The task: Every line below that contains "targetPoint" is to be copied.

▬▬▬

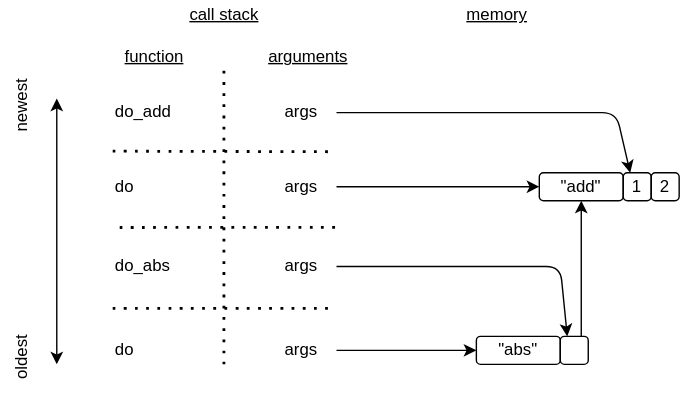
Above: docs/interp/recursive_evaluation.svg in gvwilson/sdxpy (draw.io), before the change. Source tidied: cells renumbered, new cells last; positions are measured from the earlier drawing's top-left corner, leaving out a move shared by most shapes.
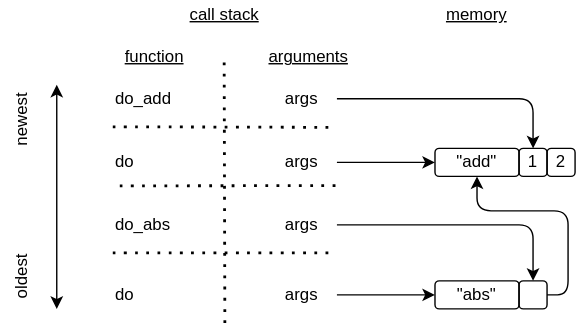
Above is the later version.

The edit, as a diff of the source:
```diff
@@ -2,115 +2,121 @@
   <root>
     <mxCell id="0" />
     <mxCell id="1" parent="0" />
-    <mxCell id="2" value="&quot;abs&quot;" style="rounded=1;whiteSpace=wrap;html=1;sketch=0;hachureGap=4;fontFamily=Verdana;fontSize=12;fillColor=none;" parent="1" vertex="1">
-      <mxGeometry x="360" y="240" width="60" height="20" as="geometry" />
+    <mxCell id="2" value="&quot;abs&quot;" style="rounded=1;whiteSpace=wrap;html=1;sketch=0;hachureGap=4;fontFamily=Helvetica;fontSize=12;fillColor=none;" parent="1" vertex="1">
+      <mxGeometry x="330" y="210" width="60" height="20" as="geometry" />
     </mxCell>
-    <mxCell id="3" style="rounded=1;whiteSpace=wrap;html=1;sketch=0;hachureGap=4;fontFamily=Verdana;fontSize=12;fillColor=none;" parent="1" vertex="1">
-      <mxGeometry x="420" y="240" width="20" height="20" as="geometry" />
+    <mxCell id="3" style="rounded=1;whiteSpace=wrap;html=1;sketch=0;hachureGap=4;fontFamily=Helvetica;fontSize=12;fillColor=none;" parent="1" vertex="1">
+      <mxGeometry x="390" y="210" width="20" height="20" as="geometry" />
     </mxCell>
-    <mxCell id="4" value="1" style="rounded=1;whiteSpace=wrap;html=1;sketch=0;hachureGap=4;fontFamily=Verdana;fontSize=12;fillColor=none;" parent="1" vertex="1">
-      <mxGeometry x="465" y="123" width="20" height="20" as="geometry" />
+    <mxCell id="4" value="1" style="rounded=1;whiteSpace=wrap;html=1;sketch=0;hachureGap=4;fontFamily=Helvetica;fontSize=12;fillColor=none;" parent="1" vertex="1">
+      <mxGeometry x="390" y="115.4" width="20" height="20" as="geometry" />
     </mxCell>
-    <mxCell id="5" value="2" style="rounded=1;whiteSpace=wrap;html=1;sketch=0;hachureGap=4;fontFamily=Verdana;fontSize=12;fillColor=none;" parent="1" vertex="1">
-      <mxGeometry x="485" y="123" width="20" height="20" as="geometry" />
+    <mxCell id="5" value="2" style="rounded=1;whiteSpace=wrap;html=1;sketch=0;hachureGap=4;fontFamily=Helvetica;fontSize=12;fillColor=none;" parent="1" vertex="1">
+      <mxGeometry x="410" y="115.4" width="20" height="20" as="geometry" />
     </mxCell>
-    <mxCell id="6" value="args" style="rounded=1;whiteSpace=wrap;html=1;sketch=0;hachureGap=4;fontFamily=Verdana;fontSize=12;fillColor=none;strokeColor=none;" parent="1" vertex="1">
-      <mxGeometry x="210" y="180" width="50" height="20" as="geometry" />
+    <mxCell id="6" value="args" style="rounded=1;whiteSpace=wrap;html=1;sketch=0;hachureGap=4;fontFamily=Helvetica;fontSize=12;fillColor=none;strokeColor=none;" parent="1" vertex="1">
+      <mxGeometry x="210" y="160" width="50" height="20" as="geometry" />
     </mxCell>
-    <mxCell id="7" style="endArrow=classic;html=1;rounded=1;sketch=0;hachureGap=4;fontFamily=Verdana;fontSize=12;sourcePerimeterSpacing=8;targetPerimeterSpacing=8;exitX=1;exitY=0.5;exitDx=0;exitDy=0;entryX=0.25;entryY=0;entryDx=0;entryDy=0;" parent="1" edge="1" source="6" target="3">
+    <mxCell id="7" style="endArrow=classic;html=1;rounded=1;sketch=0;hachureGap=4;fontFamily=Helvetica;fontSize=12;sourcePerimeterSpacing=8;targetPerimeterSpacing=8;exitX=1;exitY=0.5;exitDx=0;exitDy=0;entryX=0.5;entryY=0;entryDx=0;entryDy=0;" parent="1" edge="1" source="6" target="3">
       <mxGeometry relative="1" as="geometry">
         <Array as="points">
-          <mxPoint x="420" y="190" />
+          <mxPoint x="400" y="170" />
         </Array>
       </mxGeometry>
     </mxCell>
-    <mxCell id="8" value="do_abs" style="text;html=1;strokeColor=none;fillColor=none;align=left;verticalAlign=middle;whiteSpace=wrap;rounded=0;sketch=0;hachureGap=4;fontFamily=Verdana;fontSize=12;" parent="1" vertex="1">
-      <mxGeometry x="100" y="180" width="50" height="20" as="geometry" />
+    <mxCell id="8" value="do_abs" style="text;html=1;strokeColor=none;fillColor=none;align=left;verticalAlign=middle;whiteSpace=wrap;rounded=0;sketch=0;hachureGap=4;fontFamily=Helvetica;fontSize=12;" parent="1" vertex="1">
+      <mxGeometry x="100" y="160" width="50" height="20" as="geometry" />
     </mxCell>
-    <mxCell id="9" style="endArrow=none;dashed=1;html=1;dashPattern=1 3;strokeWidth=2;rounded=0;sketch=0;hachureGap=4;fontFamily=Verdana;fontSize=12;sourcePerimeterSpacing=8;targetPerimeterSpacing=8;curved=1;" parent="1" edge="1">
+    <mxCell id="9" style="endArrow=none;dashed=1;html=1;dashPattern=1 3;strokeWidth=2;rounded=0;sketch=0;hachureGap=4;fontFamily=Helvetica;fontSize=12;sourcePerimeterSpacing=8;targetPerimeterSpacing=8;curved=1;" parent="1" edge="1">
       <mxGeometry relative="1" as="geometry">
-        <mxPoint x="100" y="107.6" as="sourcePoint" />
-        <mxPoint x="260" y="108" as="targetPoint" />
+        <mxPoint x="100" y="100" as="sourcePoint" />
+        <mxPoint x="260" y="100.4" as="targetPoint" />
       </mxGeometry>
     </mxCell>
-    <mxCell id="10" value="args" style="rounded=1;whiteSpace=wrap;html=1;sketch=0;hachureGap=4;fontFamily=Verdana;fontSize=12;fillColor=none;strokeColor=none;" parent="1" vertex="1">
+    <mxCell id="10" value="args" style="rounded=1;whiteSpace=wrap;html=1;sketch=0;hachureGap=4;fontFamily=Helvetica;fontSize=12;fillColor=none;strokeColor=none;" parent="1" vertex="1">
       <mxGeometry x="210" y="70" width="50" height="20" as="geometry" />
     </mxCell>
-    <mxCell id="11" value="do_add" style="text;html=1;strokeColor=none;fillColor=none;align=left;verticalAlign=middle;whiteSpace=wrap;rounded=0;sketch=0;hachureGap=4;fontFamily=Verdana;fontSize=12;" parent="1" vertex="1">
+    <mxCell id="11" value="do_add" style="text;html=1;strokeColor=none;fillColor=none;align=left;verticalAlign=middle;whiteSpace=wrap;rounded=0;sketch=0;hachureGap=4;fontFamily=Helvetica;fontSize=12;" parent="1" vertex="1">
       <mxGeometry x="100" y="70" width="50" height="20" as="geometry" />
     </mxCell>
-    <mxCell id="12" style="endArrow=none;dashed=1;html=1;dashPattern=1 3;strokeWidth=2;rounded=0;sketch=0;hachureGap=4;fontFamily=Verdana;fontSize=12;sourcePerimeterSpacing=8;targetPerimeterSpacing=8;curved=1;" parent="1" edge="1">
+    <mxCell id="12" style="endArrow=none;dashed=1;html=1;dashPattern=1 3;strokeWidth=2;rounded=0;sketch=0;hachureGap=4;fontFamily=Helvetica;fontSize=12;sourcePerimeterSpacing=8;targetPerimeterSpacing=8;curved=1;" parent="1" edge="1">
       <mxGeometry relative="1" as="geometry">
-        <mxPoint x="179.5" y="260" as="sourcePoint" />
+        <mxPoint x="180" y="240" as="sourcePoint" />
         <mxPoint x="179.5" y="50" as="targetPoint" />
       </mxGeometry>
     </mxCell>
-    <mxCell id="13" value="&lt;u style=&quot;font-size: 12px;&quot;&gt;function&lt;/u&gt;" style="text;html=1;strokeColor=none;fillColor=none;align=center;verticalAlign=middle;whiteSpace=wrap;rounded=0;sketch=0;hachureGap=4;fontFamily=Verdana;fontSize=12;" parent="1" vertex="1">
-      <mxGeometry x="100" y="30" width="60" height="20" as="geometry" />
+    <mxCell id="13" value="&lt;u style=&quot;font-size: 12px;&quot;&gt;function&lt;/u&gt;" style="text;html=1;strokeColor=none;fillColor=none;align=center;verticalAlign=middle;whiteSpace=wrap;rounded=0;sketch=0;hachureGap=4;fontFamily=Helvetica;fontSize=12;" parent="1" vertex="1">
+      <mxGeometry x="100" y="40" width="60" height="20" as="geometry" />
     </mxCell>
-    <mxCell id="14" value="&lt;u style=&quot;font-size: 12px;&quot;&gt;arguments&lt;/u&gt;" style="text;html=1;strokeColor=none;fillColor=none;align=center;verticalAlign=middle;whiteSpace=wrap;rounded=0;sketch=0;hachureGap=4;fontFamily=Verdana;fontSize=12;" parent="1" vertex="1">
-      <mxGeometry x="210" y="30" width="60" height="20" as="geometry" />
+    <mxCell id="14" value="&lt;u style=&quot;font-size: 12px;&quot;&gt;arguments&lt;/u&gt;" style="text;html=1;strokeColor=none;fillColor=none;align=center;verticalAlign=middle;whiteSpace=wrap;rounded=0;sketch=0;hachureGap=4;fontFamily=Helvetica;fontSize=12;" parent="1" vertex="1">
+      <mxGeometry x="210" y="40" width="60" height="20" as="geometry" />
     </mxCell>
-    <mxCell id="15" value="call stack" style="text;html=1;strokeColor=none;fillColor=none;align=center;verticalAlign=middle;whiteSpace=wrap;rounded=0;sketch=0;hachureGap=4;fontFamily=Verdana;fontSize=12;fontStyle=4;" parent="1" vertex="1">
-      <mxGeometry x="140" width="80" height="20" as="geometry" />
+    <mxCell id="15" value="call stack" style="text;html=1;strokeColor=none;fillColor=none;align=center;verticalAlign=middle;whiteSpace=wrap;rounded=0;sketch=0;hachureGap=4;fontFamily=Helvetica;fontSize=12;fontStyle=4;" parent="1" vertex="1">
+      <mxGeometry x="140" y="10" width="80" height="20" as="geometry" />
     </mxCell>
-    <mxCell id="16" value="memory" style="text;html=1;strokeColor=none;fillColor=none;align=center;verticalAlign=middle;whiteSpace=wrap;rounded=0;sketch=0;hachureGap=4;fontFamily=Verdana;fontSize=12;fontStyle=4;" parent="1" vertex="1">
-      <mxGeometry x="345" width="60" height="20" as="geometry" />
+    <mxCell id="16" value="memory" style="text;html=1;strokeColor=none;fillColor=none;align=center;verticalAlign=middle;whiteSpace=wrap;rounded=0;sketch=0;hachureGap=4;fontFamily=Helvetica;fontSize=12;fontStyle=4;" parent="1" vertex="1">
+      <mxGeometry x="330" y="10" width="60" height="20" as="geometry" />
     </mxCell>
-    <mxCell id="17" value="args" style="rounded=1;whiteSpace=wrap;html=1;sketch=0;hachureGap=4;fontFamily=Verdana;fontSize=12;fillColor=none;strokeColor=none;" parent="1" vertex="1">
-      <mxGeometry x="210" y="240" width="50" height="20" as="geometry" />
+    <mxCell id="17" value="args" style="rounded=1;whiteSpace=wrap;html=1;sketch=0;hachureGap=4;fontFamily=Helvetica;fontSize=12;fillColor=none;strokeColor=none;" parent="1" vertex="1">
+      <mxGeometry x="210" y="210" width="50" height="20" as="geometry" />
     </mxCell>
-    <mxCell id="18" value="do" style="text;html=1;strokeColor=none;fillColor=none;align=left;verticalAlign=middle;whiteSpace=wrap;rounded=0;sketch=0;hachureGap=4;fontFamily=Verdana;fontSize=12;" parent="1" vertex="1">
-      <mxGeometry x="100" y="240" width="50" height="20" as="geometry" />
+    <mxCell id="18" value="do" style="text;html=1;strokeColor=none;fillColor=none;align=left;verticalAlign=middle;whiteSpace=wrap;rounded=0;sketch=0;hachureGap=4;fontFamily=Helvetica;fontSize=12;" parent="1" vertex="1">
+      <mxGeometry x="100" y="210" width="50" height="20" as="geometry" />
     </mxCell>
-    <mxCell id="19" value="args" style="rounded=1;whiteSpace=wrap;html=1;sketch=0;hachureGap=4;fontFamily=Verdana;fontSize=12;fillColor=none;strokeColor=none;" parent="1" vertex="1">
-      <mxGeometry x="210" y="123" width="50" height="20" as="geometry" />
+    <mxCell id="19" value="args" style="rounded=1;whiteSpace=wrap;html=1;sketch=0;hachureGap=4;fontFamily=Helvetica;fontSize=12;fillColor=none;strokeColor=none;" parent="1" vertex="1">
+      <mxGeometry x="210" y="115.4" width="50" height="20" as="geometry" />
     </mxCell>
-    <mxCell id="20" value="do" style="text;html=1;strokeColor=none;fillColor=none;align=left;verticalAlign=middle;whiteSpace=wrap;rounded=0;sketch=0;hachureGap=4;fontFamily=Verdana;fontSize=12;" parent="1" vertex="1">
-      <mxGeometry x="100" y="123" width="50" height="20" as="geometry" />
+    <mxCell id="20" value="do" style="text;html=1;strokeColor=none;fillColor=none;align=left;verticalAlign=middle;whiteSpace=wrap;rounded=0;sketch=0;hachureGap=4;fontFamily=Helvetica;fontSize=12;" parent="1" vertex="1">
+      <mxGeometry x="100" y="115.4" width="50" height="20" as="geometry" />
     </mxCell>
-    <mxCell id="21" style="endArrow=none;dashed=1;html=1;dashPattern=1 3;strokeWidth=2;rounded=0;sketch=0;hachureGap=4;fontFamily=Verdana;fontSize=12;sourcePerimeterSpacing=8;targetPerimeterSpacing=8;curved=1;" parent="1" edge="1">
+    <mxCell id="21" style="endArrow=none;dashed=1;html=1;dashPattern=1 3;strokeWidth=2;rounded=0;sketch=0;hachureGap=4;fontFamily=Helvetica;fontSize=12;sourcePerimeterSpacing=8;targetPerimeterSpacing=8;curved=1;" parent="1" edge="1">
       <mxGeometry relative="1" as="geometry">
-        <mxPoint x="105" y="162.2" as="sourcePoint" />
-        <mxPoint x="260" y="162" as="targetPoint" />
+        <mxPoint x="105" y="142.2" as="sourcePoint" />
+        <mxPoint x="260" y="142" as="targetPoint" />
       </mxGeometry>
     </mxCell>
-    <mxCell id="22" style="endArrow=none;dashed=1;html=1;dashPattern=1 3;strokeWidth=2;rounded=0;sketch=0;hachureGap=4;fontFamily=Verdana;fontSize=12;sourcePerimeterSpacing=8;targetPerimeterSpacing=8;curved=1;" parent="1" edge="1">
+    <mxCell id="22" style="endArrow=none;dashed=1;html=1;dashPattern=1 3;strokeWidth=2;rounded=0;sketch=0;hachureGap=4;fontFamily=Helvetica;fontSize=12;sourcePerimeterSpacing=8;targetPerimeterSpacing=8;curved=1;" parent="1" edge="1">
       <mxGeometry relative="1" as="geometry">
-        <mxPoint x="100" y="220" as="sourcePoint" />
-        <mxPoint x="260" y="220" as="targetPoint" />
+        <mxPoint x="100" y="190" as="sourcePoint" />
+        <mxPoint x="260" y="190" as="targetPoint" />
       </mxGeometry>
     </mxCell>
-    <mxCell id="23" style="endArrow=classic;html=1;rounded=1;sketch=0;hachureGap=4;fontFamily=Verdana;fontSize=12;sourcePerimeterSpacing=8;targetPerimeterSpacing=8;exitX=1;exitY=0.5;exitDx=0;exitDy=0;entryX=0;entryY=0.5;entryDx=0;entryDy=0;" parent="1" edge="1" source="17" target="2">
+    <mxCell id="23" style="endArrow=classic;html=1;rounded=1;sketch=0;hachureGap=4;fontFamily=Helvetica;fontSize=12;sourcePerimeterSpacing=8;targetPerimeterSpacing=8;exitX=1;exitY=0.5;exitDx=0;exitDy=0;entryX=0;entryY=0.5;entryDx=0;entryDy=0;" parent="1" edge="1" source="17" target="2">
       <mxGeometry relative="1" as="geometry" />
     </mxCell>
-    <mxCell id="24" style="endArrow=classic;html=1;rounded=1;sketch=0;hachureGap=4;fontFamily=Verdana;fontSize=12;sourcePerimeterSpacing=8;targetPerimeterSpacing=8;exitX=1;exitY=0.5;exitDx=0;exitDy=0;entryX=0;entryY=0.5;entryDx=0;entryDy=0;" parent="1" edge="1" source="19" target="26">
+    <mxCell id="24" style="endArrow=classic;html=1;rounded=1;sketch=0;hachureGap=4;fontFamily=Helvetica;fontSize=12;sourcePerimeterSpacing=8;targetPerimeterSpacing=8;exitX=1;exitY=0.5;exitDx=0;exitDy=0;entryX=0;entryY=0.5;entryDx=0;entryDy=0;" parent="1" edge="1" source="19" target="26">
       <mxGeometry relative="1" as="geometry" />
     </mxCell>
-    <mxCell id="25" style="endArrow=classic;html=1;rounded=1;sketch=0;hachureGap=4;fontFamily=Verdana;fontSize=12;sourcePerimeterSpacing=8;targetPerimeterSpacing=8;exitX=1;exitY=0.5;exitDx=0;exitDy=0;entryX=0.25;entryY=0;entryDx=0;entryDy=0;" parent="1" edge="1" source="10" target="4">
+    <mxCell id="25" style="endArrow=classic;html=1;rounded=1;sketch=0;hachureGap=4;fontFamily=Helvetica;fontSize=12;sourcePerimeterSpacing=8;targetPerimeterSpacing=8;exitX=1;exitY=0.5;exitDx=0;exitDy=0;entryX=0.5;entryY=0;entryDx=0;entryDy=0;" parent="1" edge="1" source="10" target="4">
       <mxGeometry relative="1" as="geometry">
         <Array as="points">
-          <mxPoint x="460" y="80" />
+          <mxPoint x="400" y="80" />
         </Array>
       </mxGeometry>
     </mxCell>
-    <mxCell id="26" value="&quot;add&quot;" style="rounded=1;whiteSpace=wrap;html=1;sketch=0;hachureGap=4;fontFamily=Verdana;fontSize=12;fillColor=none;" parent="1" vertex="1">
-      <mxGeometry x="405" y="123" width="60" height="20" as="geometry" />
+    <mxCell id="26" value="&quot;add&quot;" style="rounded=1;whiteSpace=wrap;html=1;sketch=0;hachureGap=4;fontFamily=Helvetica;fontSize=12;fillColor=none;" parent="1" vertex="1">
+      <mxGeometry x="330" y="115.4" width="60" height="20" as="geometry" />
     </mxCell>
-    <mxCell id="27" style="endArrow=classic;html=1;rounded=0;sketch=0;fontFamily=Verdana;entryX=0.5;entryY=1;entryDx=0;entryDy=0;fontSize=12;exitX=0.75;exitY=0;exitDx=0;exitDy=0;" parent="1" edge="1" source="3" target="26">
-      <mxGeometry relative="1" as="geometry" />
+    <mxCell id="27" style="endArrow=classic;html=1;rounded=1;sketch=0;fontFamily=Helvetica;entryX=0.5;entryY=1;entryDx=0;entryDy=0;fontSize=12;exitX=1;exitY=0.5;exitDx=0;exitDy=0;" parent="1" edge="1" source="3" target="26">
+      <mxGeometry relative="1" as="geometry">
+        <Array as="points">
+          <mxPoint x="425" y="220" />
+          <mxPoint x="425" y="160" />
+          <mxPoint x="360" y="160" />
+        </Array>
+      </mxGeometry>
     </mxCell>
-    <mxCell id="28" style="endArrow=classic;startArrow=classic;html=1;rounded=0;sketch=0;fontFamily=Verdana;fontSize=12;" parent="1" edge="1">
+    <mxCell id="28" style="endArrow=classic;startArrow=classic;html=1;rounded=0;sketch=0;fontFamily=Helvetica;fontSize=12;" parent="1" edge="1">
       <mxGeometry relative="1" as="geometry">
-        <mxPoint x="60" y="260" as="sourcePoint" />
+        <mxPoint x="60" y="230" as="sourcePoint" />
         <mxPoint x="60" y="70" as="targetPoint" />
       </mxGeometry>
     </mxCell>
-    <mxCell id="29" value="oldest" style="text;html=1;strokeColor=none;fillColor=none;align=center;verticalAlign=middle;whiteSpace=wrap;rounded=0;fontFamily=Verdana;fontSize=12;rotation=-90;" parent="1" vertex="1">
-      <mxGeometry y="240" width="70" height="30" as="geometry" />
+    <mxCell id="29" value="oldest" style="text;html=1;strokeColor=none;fillColor=none;align=center;verticalAlign=middle;whiteSpace=wrap;rounded=0;fontFamily=Helvetica;fontSize=12;rotation=-90;" parent="1" vertex="1">
+      <mxGeometry x="12.5" y="192.5" width="45" height="30" as="geometry" />
     </mxCell>
-    <mxCell id="30" value="newest" style="text;html=1;strokeColor=none;fillColor=none;align=center;verticalAlign=middle;whiteSpace=wrap;rounded=0;fontFamily=Verdana;fontSize=12;rotation=-90;" parent="1" vertex="1">
-      <mxGeometry y="60" width="70" height="30" as="geometry" />
+    <mxCell id="30" value="newest" style="text;html=1;strokeColor=none;fillColor=none;align=center;verticalAlign=middle;whiteSpace=wrap;rounded=0;fontFamily=Helvetica;fontSize=12;rotation=-90;" parent="1" vertex="1">
+      <mxGeometry x="10" y="80" width="50" height="30" as="geometry" />
     </mxCell>
   </root>
 </mxGraphModel>
```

▬▬▬

Response for this exercise:
-        <mxPoint x="260" y="108" as="targetPoint" />
+        <mxPoint x="260" y="100.4" as="targetPoint" />
         <mxPoint x="179.5" y="50" as="targetPoint" />
-        <mxPoint x="260" y="162" as="targetPoint" />
+        <mxPoint x="260" y="142" as="targetPoint" />
-        <mxPoint x="260" y="220" as="targetPoint" />
+        <mxPoint x="260" y="190" as="targetPoint" />
         <mxPoint x="60" y="70" as="targetPoint" />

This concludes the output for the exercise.